After tying their best-of-seven Eastern Conference semifinal series with the Miami Heat at two games apiece, the Philadelphia 76ers came out punchless and dropped the next two games, games that weren’t even close.
It immediately brought up the speculation that head coach Doc Rivers would be fired by general manager Daryl Morey, which is something that has been rumored for a while.
Just hours after the Heat sent Philly home for the summer, Morey said that Rivers isn’t going anywhere.
Daryl Morey says Doc Rivers will be back as coach next season.
— Tim Bontemps (@TimBontemps) May 13, 2022
Even if the Sixers end up firing Rivers later on and replacing him with another established NBA head coach, it would not solve their problem.
Rather, their problems run deeper than whoever is holding a clipboard on their bench.
The Roster Needs An Overhaul
On paper, Philly has one of the better rosters in pro basketball, and one would think that it would give the team a real shot at competing for championships.
In Joel Embiid, the Sixers have arguably the best true center in the NBA, and even if Nikola Jokic is better than him, as the voters for the MVP award feel, Embiid is still a truly dominant and one-of-a-kind player.
He led the league in scoring this season, and his offensive game is a little bit of Hakeem Olajuwon based on a foundation of Moses Malone, the late Hall of Fame big man who led the Sixers to their last world championship in 1983.
Joel Embiid put on quite a performance this season 🎭
🎭 First international-born player to lead the NBA in scoring
🎭 First center to average 30 PPG in 40 years
🎭 Finished second in MVP voting pic.twitter.com/Bis0bVmrnJ
— NBA on ESPN (@ESPNNBA) May 13, 2022
Embiid deserves plenty of credit for getting himself in better shape and going from a merely great player to a truly dominant one, but his play in the playoffs has still left something to be desired.
After looking dominant at times in the first round versus the Toronto Raptors, his high-water mark against Miami was Game 4 when he had 24 points and 11 rebounds.
Those numbers are good, but still underwhelming for a man of Embiid’s talent and skill.
When Philly needed Embiid to be his best self, or something close to it, in Game 5 and Game 6, he seemed disengaged and lacking in aggression.
Then there’s the case of James Harden.

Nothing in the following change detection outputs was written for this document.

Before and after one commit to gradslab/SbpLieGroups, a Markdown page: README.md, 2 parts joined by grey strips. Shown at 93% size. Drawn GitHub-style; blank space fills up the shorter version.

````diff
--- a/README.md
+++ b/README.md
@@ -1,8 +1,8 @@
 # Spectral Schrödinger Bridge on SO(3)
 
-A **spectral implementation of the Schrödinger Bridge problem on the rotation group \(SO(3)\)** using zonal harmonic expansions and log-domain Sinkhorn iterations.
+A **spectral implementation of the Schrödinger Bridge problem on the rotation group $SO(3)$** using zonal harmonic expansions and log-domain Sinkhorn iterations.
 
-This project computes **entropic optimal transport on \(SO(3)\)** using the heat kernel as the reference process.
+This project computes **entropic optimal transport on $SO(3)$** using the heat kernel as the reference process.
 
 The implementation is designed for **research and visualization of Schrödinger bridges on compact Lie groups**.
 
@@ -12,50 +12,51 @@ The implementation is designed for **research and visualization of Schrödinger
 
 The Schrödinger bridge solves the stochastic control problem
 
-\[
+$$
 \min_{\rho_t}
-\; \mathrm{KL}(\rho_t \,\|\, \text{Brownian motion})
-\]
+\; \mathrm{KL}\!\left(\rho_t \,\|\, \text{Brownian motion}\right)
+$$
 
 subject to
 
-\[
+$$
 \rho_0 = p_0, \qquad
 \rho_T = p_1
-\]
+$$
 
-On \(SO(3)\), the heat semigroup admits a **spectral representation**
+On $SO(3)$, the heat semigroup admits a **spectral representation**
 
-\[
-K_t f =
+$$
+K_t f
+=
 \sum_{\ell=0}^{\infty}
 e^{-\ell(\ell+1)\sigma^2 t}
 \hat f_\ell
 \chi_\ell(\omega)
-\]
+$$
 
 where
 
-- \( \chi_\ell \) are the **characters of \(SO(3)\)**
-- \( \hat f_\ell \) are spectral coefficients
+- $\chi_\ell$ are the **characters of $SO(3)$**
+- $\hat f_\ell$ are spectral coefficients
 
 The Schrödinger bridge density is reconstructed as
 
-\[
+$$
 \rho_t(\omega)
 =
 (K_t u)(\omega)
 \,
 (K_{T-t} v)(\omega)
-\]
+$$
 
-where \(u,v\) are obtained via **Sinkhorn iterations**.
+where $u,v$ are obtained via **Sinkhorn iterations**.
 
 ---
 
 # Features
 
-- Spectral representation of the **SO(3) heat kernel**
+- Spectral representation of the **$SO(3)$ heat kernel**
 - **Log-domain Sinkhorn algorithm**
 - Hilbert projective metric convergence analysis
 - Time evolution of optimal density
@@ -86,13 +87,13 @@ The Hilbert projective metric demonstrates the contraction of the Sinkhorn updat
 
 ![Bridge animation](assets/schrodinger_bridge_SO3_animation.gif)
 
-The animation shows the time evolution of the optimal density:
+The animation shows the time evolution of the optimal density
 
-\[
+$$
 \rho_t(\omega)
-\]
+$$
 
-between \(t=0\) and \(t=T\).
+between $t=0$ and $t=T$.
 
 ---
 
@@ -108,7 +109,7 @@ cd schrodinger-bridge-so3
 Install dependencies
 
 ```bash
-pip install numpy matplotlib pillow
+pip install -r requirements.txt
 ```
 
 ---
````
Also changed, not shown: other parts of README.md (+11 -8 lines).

But this season, he was unable to hit the broad side of a barn.
In Game 6, Harden took just nine shots all game, which continued a long trend of bad performances in elimination games over the years.
It is axiomatic that teams take on the personality of their best players, and the personality of Embiid and especially Harden in big games simply won’t get it done.

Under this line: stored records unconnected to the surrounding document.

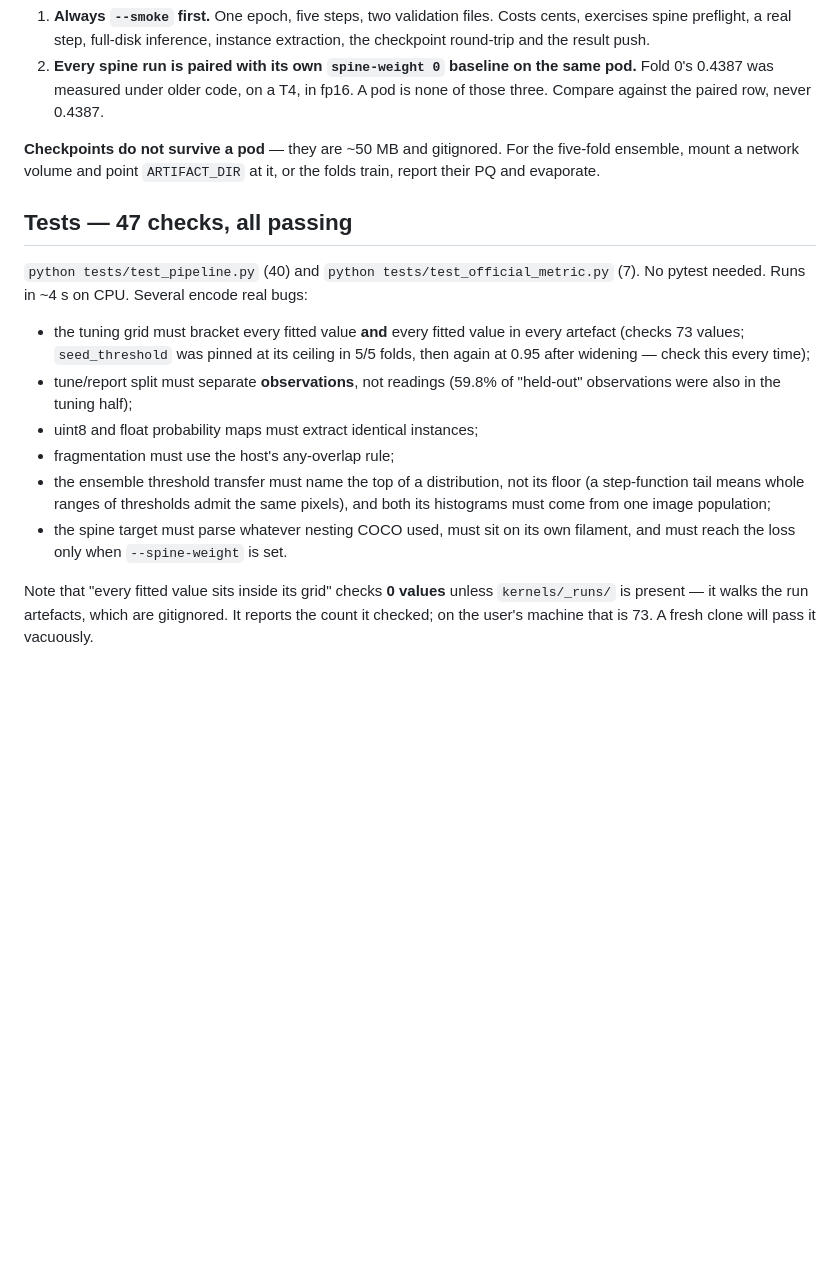
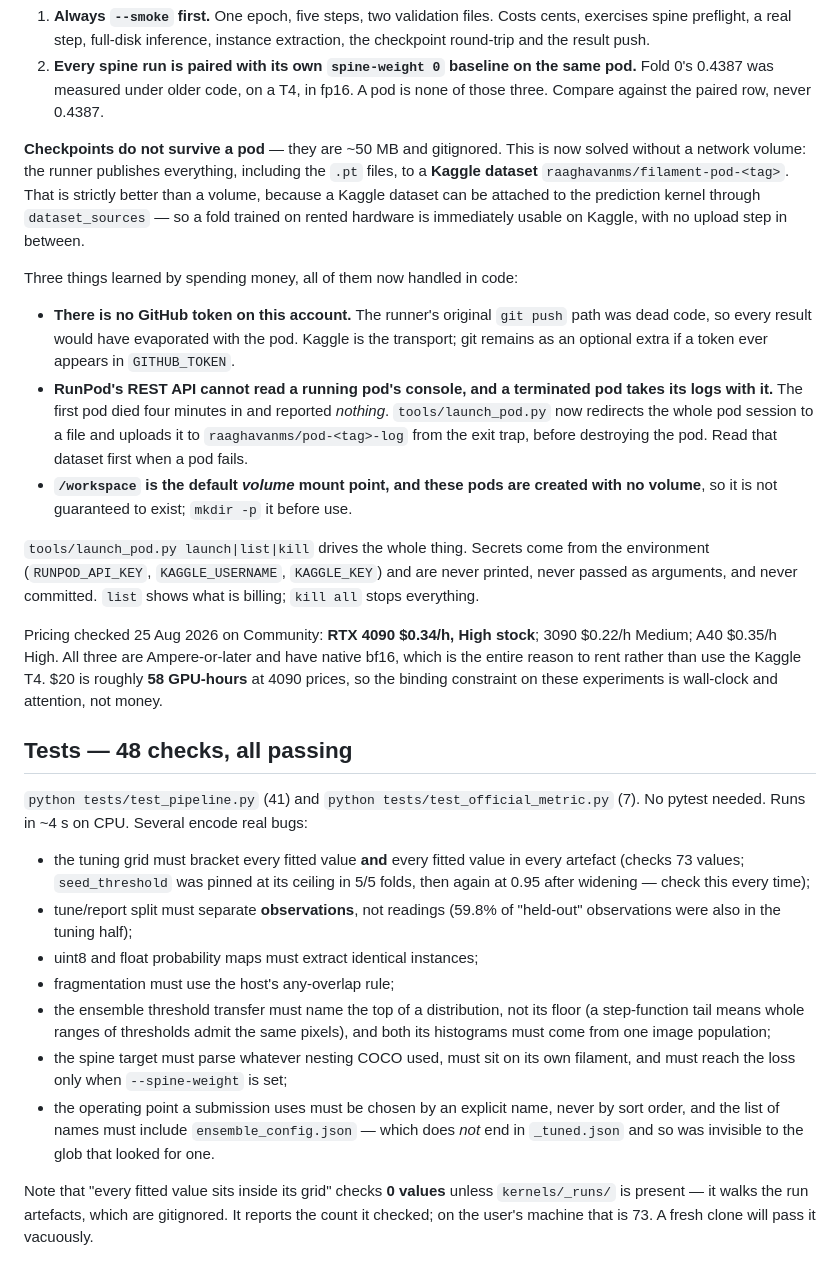
Before and after one commit to msraaghavan/Solar, a Markdown page: HANDOVER.md, the part around the change. Rendered like a GitHub page; blank space fills up the shorter version.

Commit message:
Record what renting a pod actually taught us
Kaggle datasets replace the network volume for checkpoint survival, and are
better than one: they attach straight to the prediction kernel.  Also the three
things that cost money to discover - no GitHub token, no readable console on a
live or dead pod, and /workspace not existing on a pod created without a volume.

Co-Authored-By: Claude Opus 5 <noreply@anthropic.com>

```diff
--- a/HANDOVER.md
+++ b/HANDOVER.md
@@ -235,13 +235,41 @@ Two rules the runner enforces, both of which cost money to learn otherwise:
    same pod.** Fold 0's 0.4387 was measured under older code, on a T4, in fp16.
    A pod is none of those three. Compare against the paired row, never 0.4387.
 
-**Checkpoints do not survive a pod** — they are ~50 MB and gitignored. For the
-five-fold ensemble, mount a network volume and point `ARTIFACT_DIR` at it, or
-the folds train, report their PQ and evaporate.
+**Checkpoints do not survive a pod** — they are ~50 MB and gitignored. This is
+now solved without a network volume: the runner publishes everything, including
+the `.pt` files, to a **Kaggle dataset** `raaghavanms/filament-pod-<tag>`. That
+is strictly better than a volume, because a Kaggle dataset can be attached to
+the prediction kernel through `dataset_sources` — so a fold trained on rented
+hardware is immediately usable on Kaggle, with no upload step in between.
 
-## Tests — 47 checks, all passing
+Three things learned by spending money, all of them now handled in code:
 
-`python tests/test_pipeline.py` (40) and `python tests/test_official_metric.py`
+- **There is no GitHub token on this account.** The runner's original
+  `git push` path was dead code, so every result would have evaporated with the
+  pod. Kaggle is the transport; git remains as an optional extra if a token ever
+  appears in `GITHUB_TOKEN`.
+- **RunPod's REST API cannot read a running pod's console, and a terminated pod
+  takes its logs with it.** The first pod died four minutes in and reported
+  *nothing*. `tools/launch_pod.py` now redirects the whole pod session to a file
+  and uploads it to `raaghavanms/pod-<tag>-log` from the exit trap, before
+  destroying the pod. Read that dataset first when a pod fails.
+- **`/workspace` is the default *volume* mount point, and these pods are created
+  with no volume**, so it is not guaranteed to exist; `mkdir -p` it before use.
+
+`tools/launch_pod.py launch|list|kill` drives the whole thing. Secrets come from
+the environment (`RUNPOD_API_KEY`, `KAGGLE_USERNAME`, `KAGGLE_KEY`) and are never
+printed, never passed as arguments, and never committed. `list` shows what is
+billing; `kill all` stops everything.
+
+Pricing checked 25 Aug 2026 on Community: **RTX 4090 $0.34/h, High stock**;
+3090 $0.22/h Medium; A40 $0.35/h High. All three are Ampere-or-later and have
+native bf16, which is the entire reason to rent rather than use the Kaggle T4.
+$20 is roughly **58 GPU-hours** at 4090 prices, so the binding constraint on
+these experiments is wall-clock and attention, not money.
+
+## Tests — 48 checks, all passing
+
+`python tests/test_pipeline.py` (41) and `python tests/test_official_metric.py`
 (7). No pytest needed. Runs in ~4 s on CPU. Several encode real bugs:
 
 - the tuning grid must bracket every fitted value **and** every fitted value in
@@ -255,7 +283,11 @@ the folds train, report their PQ and evaporate.
   floor (a step-function tail means whole ranges of thresholds admit the same
   pixels), and both its histograms must come from one image population;
 - the spine target must parse whatever nesting COCO used, must sit on its own
-  filament, and must reach the loss only when `--spine-weight` is set.
+  filament, and must reach the loss only when `--spine-weight` is set;
+- the operating point a submission uses must be chosen by an explicit name, never
+  by sort order, and the list of names must include `ensemble_config.json` —
+  which does *not* end in `_tuned.json` and so was invisible to the glob that
+  looked for one.
 
 Note that "every fitted value sits inside its grid" checks **0 values** unless
 `kernels/_runs/` is present — it walks the run artefacts, which are gitignored.
```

Big Moves May Need To Be Made
Some have speculated that Harden’s struggles this season were caused by the aftereffects of a hamstring injury he suffered last spring.
At age 32, that sounds very concerning, and it may lead one to think that he will never be an All-Star level player again.
The Sixers need to trade Harden and get what they can for him while filling out the roster with players who have fight and toughness, the very qualities that Philadelphians most associate themselves with.